  • org.springframework.cloud.config.server.environment.NativeEnvironmentProperties.

  • spring.cloud.config.server.native.fail-on-error=false
  • Flag to determine how to handle exceptions during decryption (default false).

    org.springframework.cloud.config.server.environment.NativeEnvironmentProperties.

  • spring.cloud.config.server.native.order=
  • org.springframework.cloud.config.server.environment.NativeEnvironmentProperties.

  • spring.cloud.config.server.native.search-locations=
  • Locations to search for configuration files. Defaults to the same as a Spring Boot app so [classpath:/,classpath:/config/,file:./,file:./config/].

    org.springframework.cloud.config.server.environment.NativeEnvironmentProperties.

  • spring.cloud.config.server.native.version=
  • Version string to be reported for native repository.

    org.springframework.cloud.config.server.environment.NativeEnvironmentProperties.

    Configuration Metadata

    The collection of configuration properties listed in this section are automatically generated from the CAS source and components that contain the actual field definitions, types, descriptions, modules, etc. This metadata may not always be 100% accurate, or could be lacking details and sufficient explanations.

    Be Selective

    This section is meant as a guide only. Do NOT copy/paste the entire collection of settings into your CAS configuration; rather pick only the properties that you need. Do NOT enable settings unless you are certain of their purpose and do NOT copy settings into your configuration only to keep them as reference. All these ideas lead to upgrade headaches, maintenance nightmares and premature aging.

    YAGNI

    Note that for nearly ALL use cases, declaring and configuring properties listed here is sufficient. You should NOT have to explicitly massage a CAS XML/Java/etc configuration file to design an authentication handler, create attribute release policies, etc. CAS at runtime will auto-configure all required changes for you. If you are unsure about the meaning of a given CAS setting, do NOT turn it on without hesitation. Review the codebase or better yet, ask questions to clarify the intended behavior.

    Naming Convention

    Property names can be specified in very relaxed terms. For instance cas.someProperty, cas.some-property, cas.some_property are all valid names. While all forms are accepted by CAS, there are certain components (in CAS and other frameworks used) whose activation at runtime is conditional on a property value, where this property is required to have been specified in CAS configuration using kebab case. This is both true for properties that are owned by CAS as well as those that might be presented to the system via an external library or framework such as Spring Boot, etc.
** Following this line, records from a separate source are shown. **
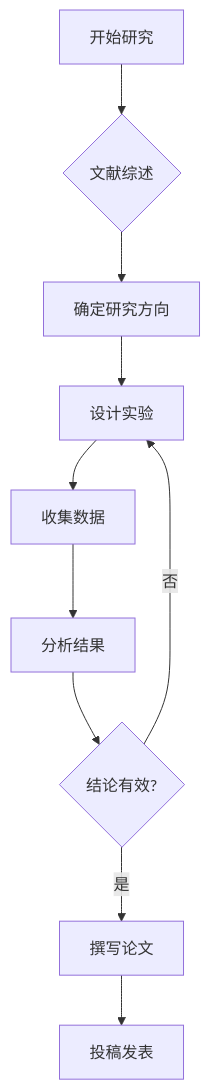
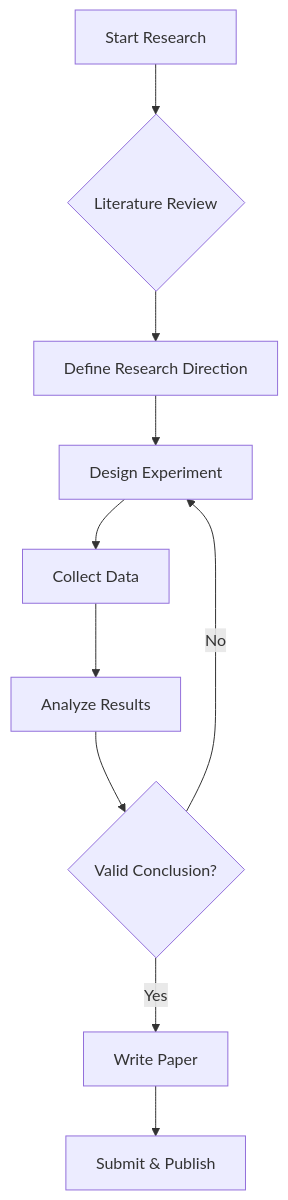
The diagram in _posts/2026-05-11-markdown-writing-guide.md (Road1228/Road1228.github.io), drawn with Mermaid before and after one commit. The commit also changed other lines of this file and 6 other files, not shown here.

````diff
--- a/_posts/2026-05-11-markdown-writing-guide.md
+++ b/_posts/2026-05-11-markdown-writing-guide.md
@@ -99,12 +99,12 @@
 ```mermaid
 graph TD
-    A[开始研究] --> B{文献综述}
-    B --> C[确定研究方向]
-    C --> D[设计实验]
-    D --> E[收集数据]
-    E --> F[分析结果]
-    F --> G{结论有效?}
-    G -->|是| H[撰写论文]
-    G -->|否| D
-    H --> I[投稿发表]
+    A[Start Research] --> B{Literature Review}
+    B --> C[Define Research Direction]
+    C --> D[Design Experiment]
+    D --> E[Collect Data]
+    E --> F[Analyze Results]
+    F --> G{Valid Conclusion?}
+    G -->|Yes| H[Write Paper]
+    G -->|No| D
+    H --> I[Submit & Publish]
 ```
````
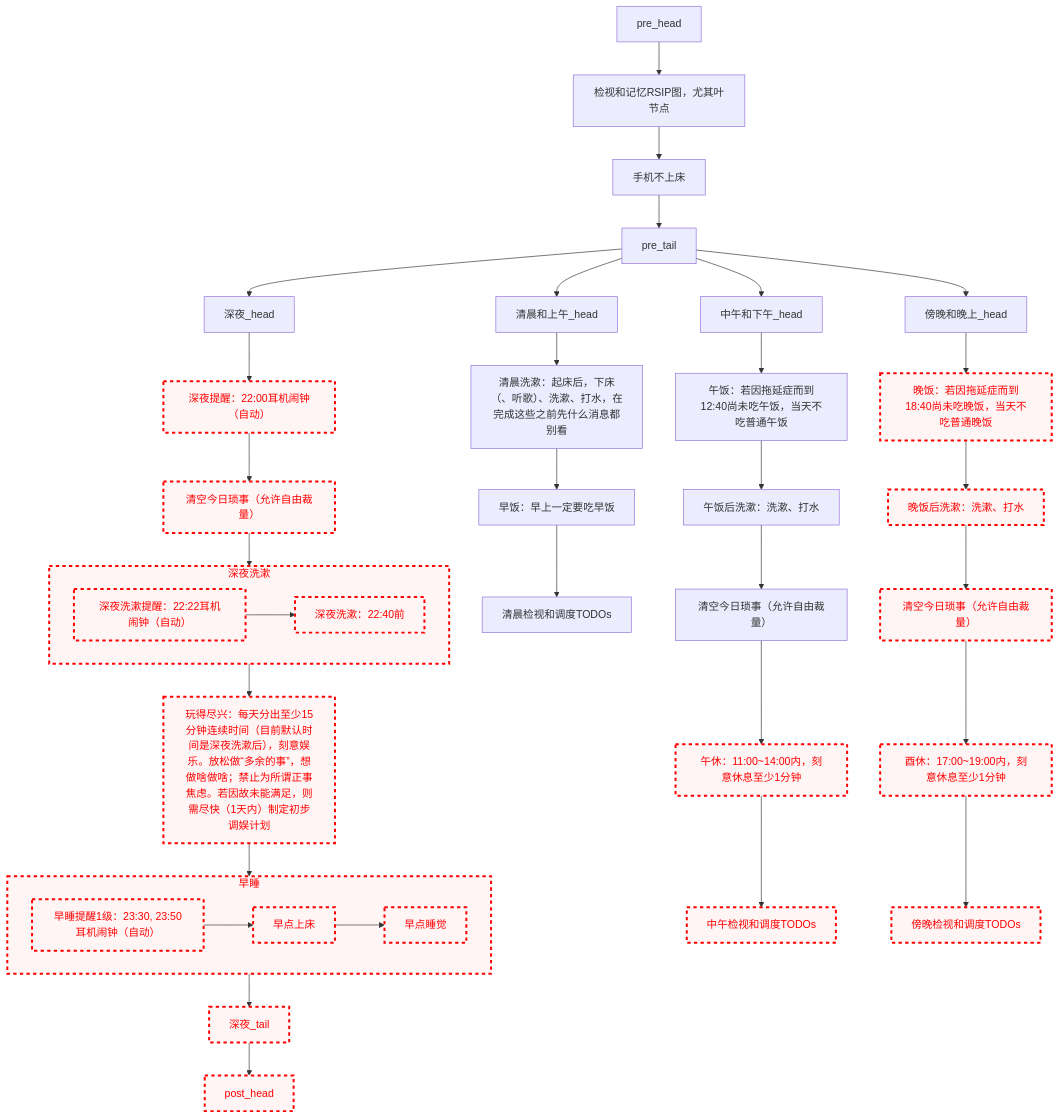
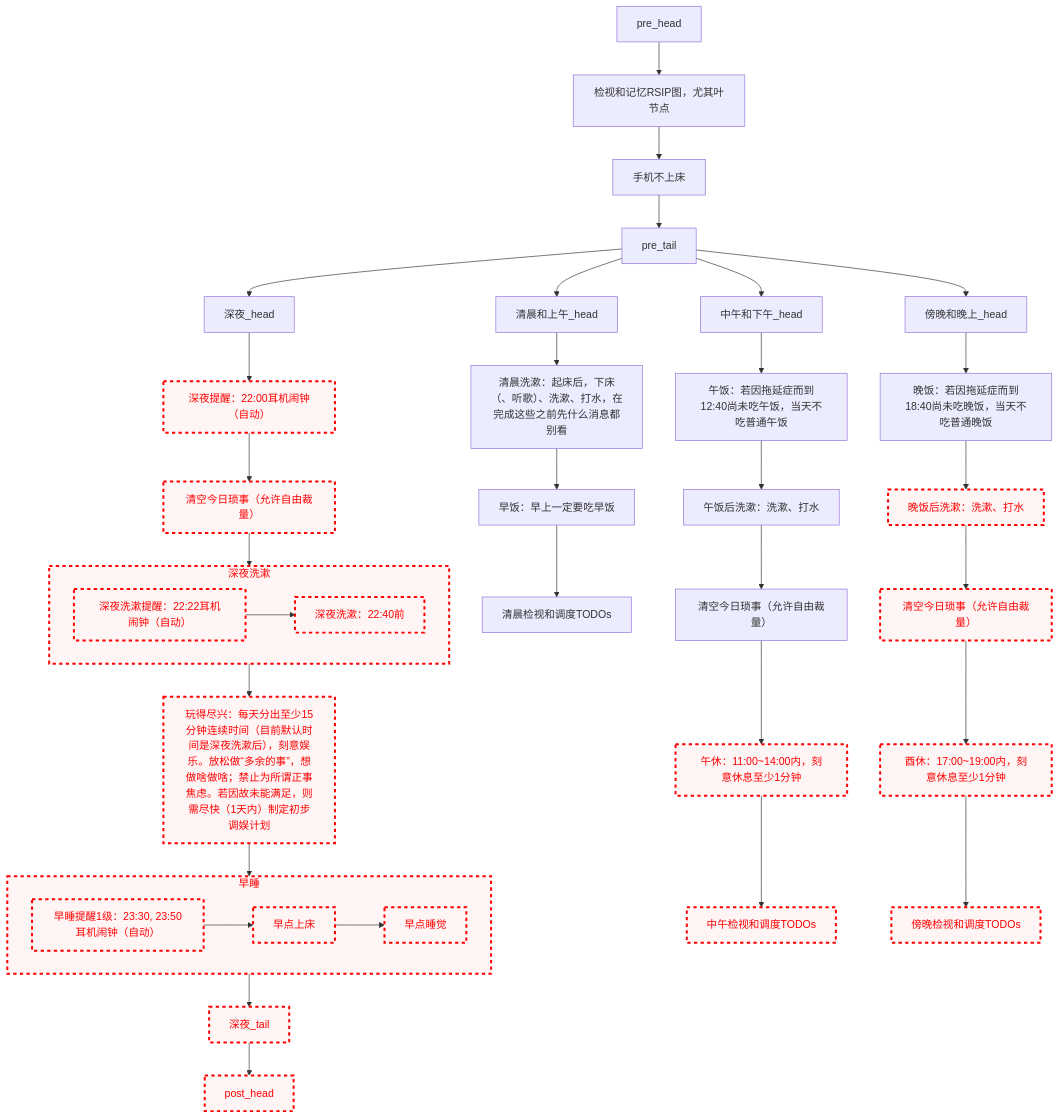
One commit to Ethkuil/RSIP-tree changed the diagram in README.md. Above: the diagram before and after it, drawn with Mermaid.

Commit message:
enable 晚饭

````diff
--- a/README.md
+++ b/README.md
@@ -21,73 +21,72 @@
 ```mermaid
 graph TD
 
 classDef failed stroke:#ff0000, stroke-width:3px, color:#ff0000, fill:#fff5f5, stroke-dasharray: 5
 
 pre_head --> RSIP[检视和记忆RSIP图，尤其叶节点]
 RSIP --> 手机不上床
 手机不上床 --> pre_tail
 
 
 pre_tail --> 清晨和上午_head
 清晨和上午_head --> 清晨洗漱
 清晨洗漱[清晨洗漱：起床后，下床（、听歌）、洗漱、打水，在完成这些之前先什么消息都别看]
 清晨洗漱 --> 早饭[早饭：早上一定要吃早饭]
 早饭 --> 清晨看TODO[清晨检视和调度TODOs]
 
 
 pre_tail --> 中午和下午_head
 中午和下午_head --> 午饭[午饭：若因拖延症而到12:40尚未吃午饭，当天不吃普通午饭]
 午饭 --> 午饭后洗漱[午饭后洗漱：洗漱、打水]
 午饭后洗漱 --> 中午今日琐事[清空今日琐事（允许自由裁量）]
 中午今日琐事 --> 午休[午休：11:00~14:00内，刻意休息至少1分钟]
 class 午休 failed
 午休 --> 中午看TODO[中午检视和调度TODOs]
 class 中午看TODO failed
 
 
 pre_tail --> 傍晚和晚上_head
 傍晚和晚上_head --> 晚饭[晚饭：若因拖延症而到18:40尚未吃晚饭，当天不吃普通晚饭]
-class 晚饭 failed
 晚饭 --> 晚饭后洗漱[晚饭后洗漱：洗漱、打水]
 class 晚饭后洗漱 failed
 晚饭后洗漱 --> 傍晚今日琐事[清空今日琐事（允许自由裁量）]
 class 傍晚今日琐事 failed
 傍晚今日琐事 --> 酉休[酉休：17:00~19:00内，刻意休息至少1分钟]
 class 酉休 failed
 酉休 --> 傍晚看TODO[傍晚检视和调度TODOs]
 class 傍晚看TODO failed
 
 
 pre_tail --> 深夜_head
 深夜_head --> 深夜提醒[深夜提醒：22:00耳机闹钟（自动）]
 class 深夜提醒 failed
 深夜提醒 --> 深夜今日琐事[清空今日琐事（允许自由裁量）]
 class 深夜今日琐事 failed
 深夜今日琐事 --> 深夜洗漱
 subgraph 深夜洗漱
   深夜洗漱提醒[深夜洗漱提醒：22:22耳机闹钟（自动）]
   class 深夜洗漱提醒 failed
   深夜洗漱提醒 --> 深夜洗漱执行[深夜洗漱：22:40前]
   class 深夜洗漱执行 failed
 end
 class 深夜洗漱 failed
 深夜洗漱 --> 玩得尽兴[玩得尽兴：每天分出至少15分钟连续时间（目前默认时间是深夜洗漱后），刻意娱乐。放松做“多余的事”，想做啥做啥；禁止为所谓正事焦虑。若因故未能满足，则需尽快（1天内）制定初步调娱计划]
 class 玩得尽兴 failed
 
 玩得尽兴 --> 早睡
 subgraph 早睡
   早睡提醒1级[早睡提醒1级：23:30, 23:50耳机闹钟（自动）]
   class 早睡提醒1级 failed
   早睡提醒1级 --> 早点上床
   class 早点上床 failed
   早点上床 --> 早点睡觉
   class 早点睡觉 failed
 end
 class 早睡 failed
 早睡 --> 深夜_tail
 class 深夜_tail failed
 
 
 深夜_tail --> post_head
 class post_head failed
 ```
````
When possible, properties should be stored in lower-case kebab format, such as cas.property-name=value.S ettings and properties that are controlled by th